Directions for this task ▸ Give the lines below again, exactly as they stand, and leave out the images.

------------------------------------------------------------

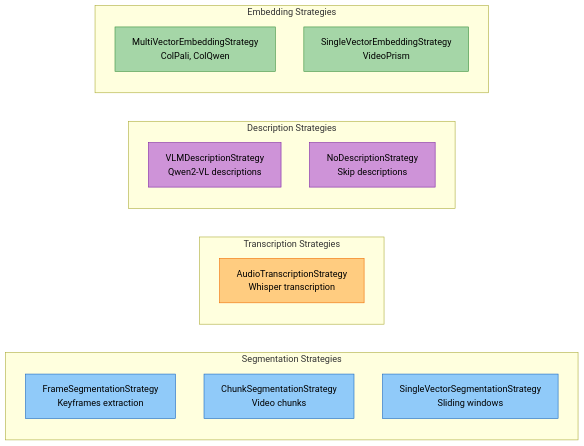
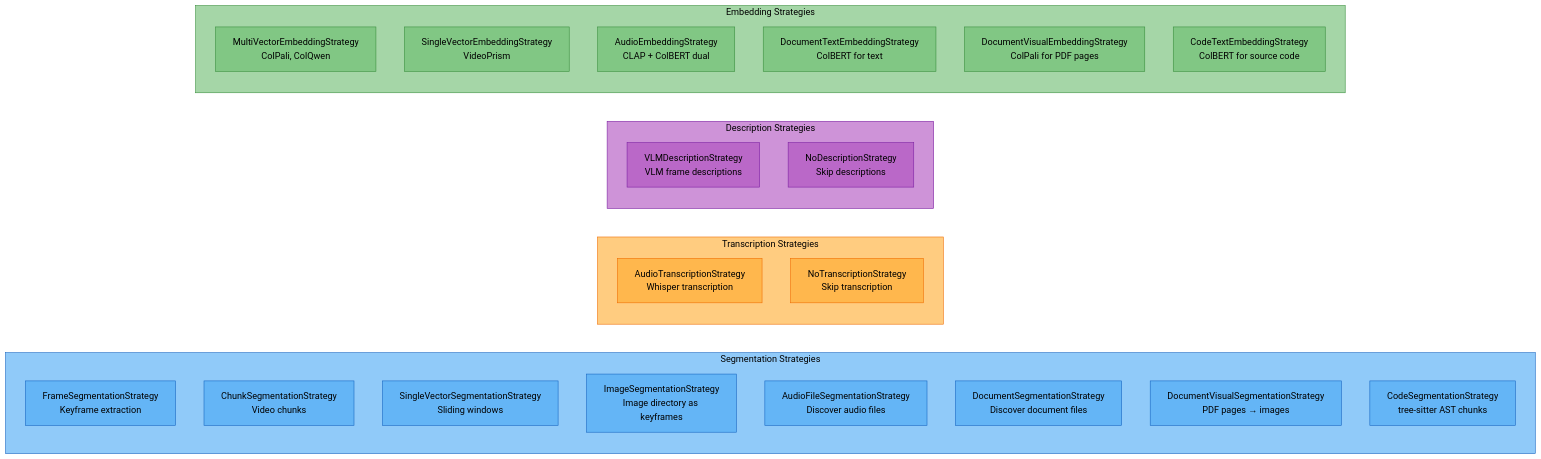
Before and after one commit to amit-jain/cogniverse: the third of 6 diagrams in docs/modules/ingestion.md, drawn with Mermaid. The commit also changed other lines of this file and 50 other files, not shown here.

First line of the commit message:
Complete and verify docs against code with mermaid palette

````diff
--- a/docs/modules/ingestion.md
+++ b/docs/modules/ingestion.md
@@ -323,31 +328,55 @@
 ```mermaid
 flowchart LR
-    subgraph Segmentation Strategies
-        Frame["<span style='color:#000'>FrameSegmentationStrategy<br/>Keyframes extraction</span>"]
+    subgraph Segmentation["<span style='color:#000'>Segmentation Strategies</span>"]
+        Frame["<span style='color:#000'>FrameSegmentationStrategy<br/>Keyframe extraction</span>"]
         Chunk["<span style='color:#000'>ChunkSegmentationStrategy<br/>Video chunks</span>"]
         Single["<span style='color:#000'>SingleVectorSegmentationStrategy<br/>Sliding windows</span>"]
+        Image["<span style='color:#000'>ImageSegmentationStrategy<br/>Image directory as keyframes</span>"]
+        AudioFile["<span style='color:#000'>AudioFileSegmentationStrategy<br/>Discover audio files</span>"]
+        Doc["<span style='color:#000'>DocumentSegmentationStrategy<br/>Discover document files</span>"]
+        DocVis["<span style='color:#000'>DocumentVisualSegmentationStrategy<br/>PDF pages → images</span>"]
+        Code["<span style='color:#000'>CodeSegmentationStrategy<br/>tree-sitter AST chunks</span>"]
     end
 
-    subgraph Transcription Strategies
+    subgraph Transcription["<span style='color:#000'>Transcription Strategies</span>"]
         Audio["<span style='color:#000'>AudioTranscriptionStrategy<br/>Whisper transcription</span>"]
+        NoTrans["<span style='color:#000'>NoTranscriptionStrategy<br/>Skip transcription</span>"]
     end
 
-    subgraph Description Strategies
-        VLM["<span style='color:#000'>VLMDescriptionStrategy<br/>Qwen2-VL descriptions</span>"]
+    subgraph Description["<span style='color:#000'>Description Strategies</span>"]
+        VLM["<span style='color:#000'>VLMDescriptionStrategy<br/>VLM frame descriptions</span>"]
         NoDesc["<span style='color:#000'>NoDescriptionStrategy<br/>Skip descriptions</span>"]
     end
 
-    subgraph Embedding Strategies
+    subgraph Embedding["<span style='color:#000'>Embedding Strategies</span>"]
         MultiVec["<span style='color:#000'>MultiVectorEmbeddingStrategy<br/>ColPali, ColQwen</span>"]
         SingleVec["<span style='color:#000'>SingleVectorEmbeddingStrategy<br/>VideoPrism</span>"]
+        AudioEmb["<span style='color:#000'>AudioEmbeddingStrategy<br/>CLAP + ColBERT dual</span>"]
+        DocText["<span style='color:#000'>DocumentTextEmbeddingStrategy<br/>ColBERT for text</span>"]
+        DocVisEmb["<span style='color:#000'>DocumentVisualEmbeddingStrategy<br/>ColPali for PDF pages</span>"]
+        CodeText["<span style='color:#000'>CodeTextEmbeddingStrategy<br/>ColBERT for source code</span>"]
     end
 
-    style Frame fill:#90caf9,stroke:#1565c0,color:#000
-    style Chunk fill:#90caf9,stroke:#1565c0,color:#000
-    style Single fill:#90caf9,stroke:#1565c0,color:#000
-    style Audio fill:#ffcc80,stroke:#ef6c00,color:#000
-    style VLM fill:#ce93d8,stroke:#7b1fa2,color:#000
-    style NoDesc fill:#ce93d8,stroke:#7b1fa2,color:#000
-    style MultiVec fill:#a5d6a7,stroke:#388e3c,color:#000
-    style SingleVec fill:#a5d6a7,stroke:#388e3c,color:#000
+    style Segmentation fill:#90caf9,stroke:#1565c0,color:#000
+    style Frame fill:#64b5f6,stroke:#1565c0,color:#000
+    style Chunk fill:#64b5f6,stroke:#1565c0,color:#000
+    style Single fill:#64b5f6,stroke:#1565c0,color:#000
+    style Image fill:#64b5f6,stroke:#1565c0,color:#000
+    style AudioFile fill:#64b5f6,stroke:#1565c0,color:#000
+    style Doc fill:#64b5f6,stroke:#1565c0,color:#000
+    style DocVis fill:#64b5f6,stroke:#1565c0,color:#000
+    style Code fill:#64b5f6,stroke:#1565c0,color:#000
+    style Transcription fill:#ffcc80,stroke:#ef6c00,color:#000
+    style Audio fill:#ffb74d,stroke:#ef6c00,color:#000
+    style NoTrans fill:#ffb74d,stroke:#ef6c00,color:#000
+    style Description fill:#ce93d8,stroke:#7b1fa2,color:#000
+    style VLM fill:#ba68c8,stroke:#7b1fa2,color:#000
+    style NoDesc fill:#ba68c8,stroke:#7b1fa2,color:#000
+    style Embedding fill:#a5d6a7,stroke:#388e3c,color:#000
+    style MultiVec fill:#81c784,stroke:#388e3c,color:#000
+    style SingleVec fill:#81c784,stroke:#388e3c,color:#000
+    style AudioEmb fill:#81c784,stroke:#388e3c,color:#000
+    style DocText fill:#81c784,stroke:#388e3c,color:#000
+    style DocVisEmb fill:#81c784,stroke:#388e3c,color:#000
+    style CodeText fill:#81c784,stroke:#388e3c,color:#000
 ```
````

------------------------------------------------------------

Exercise response ▸
Before and after one commit to amit-jain/cogniverse: the third of 6 diagrams in docs/modules/ingestion.md, drawn with Mermaid. The commit also changed other lines of this file and 50 other files, not shown here.

First line of the commit message:
Complete and verify docs against code with mermaid palette

````diff
--- a/docs/modules/ingestion.md
+++ b/docs/modules/ingestion.md
@@ -323,31 +328,55 @@
 ```mermaid
 flowchart LR
-    subgraph Segmentation Strategies
-        Frame["<span style='color:#000'>FrameSegmentationStrategy<br/>Keyframes extraction</span>"]
+    subgraph Segmentation["<span style='color:#000'>Segmentation Strategies</span>"]
+        Frame["<span style='color:#000'>FrameSegmentationStrategy<br/>Keyframe extraction</span>"]
         Chunk["<span style='color:#000'>ChunkSegmentationStrategy<br/>Video chunks</span>"]
         Single["<span style='color:#000'>SingleVectorSegmentationStrategy<br/>Sliding windows</span>"]
+        Image["<span style='color:#000'>ImageSegmentationStrategy<br/>Image directory as keyframes</span>"]
+        AudioFile["<span style='color:#000'>AudioFileSegmentationStrategy<br/>Discover audio files</span>"]
+        Doc["<span style='color:#000'>DocumentSegmentationStrategy<br/>Discover document files</span>"]
+        DocVis["<span style='color:#000'>DocumentVisualSegmentationStrategy<br/>PDF pages → images</span>"]
+        Code["<span style='color:#000'>CodeSegmentationStrategy<br/>tree-sitter AST chunks</span>"]
     end
 
-    subgraph Transcription Strategies
+    subgraph Transcription["<span style='color:#000'>Transcription Strategies</span>"]
         Audio["<span style='color:#000'>AudioTranscriptionStrategy<br/>Whisper transcription</span>"]
+        NoTrans["<span style='color:#000'>NoTranscriptionStrategy<br/>Skip transcription</span>"]
     end
 
-    subgraph Description Strategies
-        VLM["<span style='color:#000'>VLMDescriptionStrategy<br/>Qwen2-VL descriptions</span>"]
+    subgraph Description["<span style='color:#000'>Description Strategies</span>"]
+        VLM["<span style='color:#000'>VLMDescriptionStrategy<br/>VLM frame descriptions</span>"]
         NoDesc["<span style='color:#000'>NoDescriptionStrategy<br/>Skip descriptions</span>"]
     end
 
-    subgraph Embedding Strategies
+    subgraph Embedding["<span style='color:#000'>Embedding Strategies</span>"]
         MultiVec["<span style='color:#000'>MultiVectorEmbeddingStrategy<br/>ColPali, ColQwen</span>"]
         SingleVec["<span style='color:#000'>SingleVectorEmbeddingStrategy<br/>VideoPrism</span>"]
+        AudioEmb["<span style='color:#000'>AudioEmbeddingStrategy<br/>CLAP + ColBERT dual</span>"]
+        DocText["<span style='color:#000'>DocumentTextEmbeddingStrategy<br/>ColBERT for text</span>"]
+        DocVisEmb["<span style='color:#000'>DocumentVisualEmbeddingStrategy<br/>ColPali for PDF pages</span>"]
+        CodeText["<span style='color:#000'>CodeTextEmbeddingStrategy<br/>ColBERT for source code</span>"]
     end
 
-    style Frame fill:#90caf9,stroke:#1565c0,color:#000
-    style Chunk fill:#90caf9,stroke:#1565c0,color:#000
-    style Single fill:#90caf9,stroke:#1565c0,color:#000
-    style Audio fill:#ffcc80,stroke:#ef6c00,color:#000
-    style VLM fill:#ce93d8,stroke:#7b1fa2,color:#000
-    style NoDesc fill:#ce93d8,stroke:#7b1fa2,color:#000
-    style MultiVec fill:#a5d6a7,stroke:#388e3c,color:#000
-    style SingleVec fill:#a5d6a7,stroke:#388e3c,color:#000
+    style Segmentation fill:#90caf9,stroke:#1565c0,color:#000
+    style Frame fill:#64b5f6,stroke:#1565c0,color:#000
+    style Chunk fill:#64b5f6,stroke:#1565c0,color:#000
+    style Single fill:#64b5f6,stroke:#1565c0,color:#000
+    style Image fill:#64b5f6,stroke:#1565c0,color:#000
+    style AudioFile fill:#64b5f6,stroke:#1565c0,color:#000
+    style Doc fill:#64b5f6,stroke:#1565c0,color:#000
+    style DocVis fill:#64b5f6,stroke:#1565c0,color:#000
+    style Code fill:#64b5f6,stroke:#1565c0,color:#000
+    style Transcription fill:#ffcc80,stroke:#ef6c00,color:#000
+    style Audio fill:#ffb74d,stroke:#ef6c00,color:#000
+    style NoTrans fill:#ffb74d,stroke:#ef6c00,color:#000
+    style Description fill:#ce93d8,stroke:#7b1fa2,color:#000
+    style VLM fill:#ba68c8,stroke:#7b1fa2,color:#000
+    style NoDesc fill:#ba68c8,stroke:#7b1fa2,color:#000
+    style Embedding fill:#a5d6a7,stroke:#388e3c,color:#000
+    style MultiVec fill:#81c784,stroke:#388e3c,color:#000
+    style SingleVec fill:#81c784,stroke:#388e3c,color:#000
+    style AudioEmb fill:#81c784,stroke:#388e3c,color:#000
+    style DocText fill:#81c784,stroke:#388e3c,color:#000
+    style DocVisEmb fill:#81c784,stroke:#388e3c,color:#000
+    style CodeText fill:#81c784,stroke:#388e3c,color:#000
 ```
````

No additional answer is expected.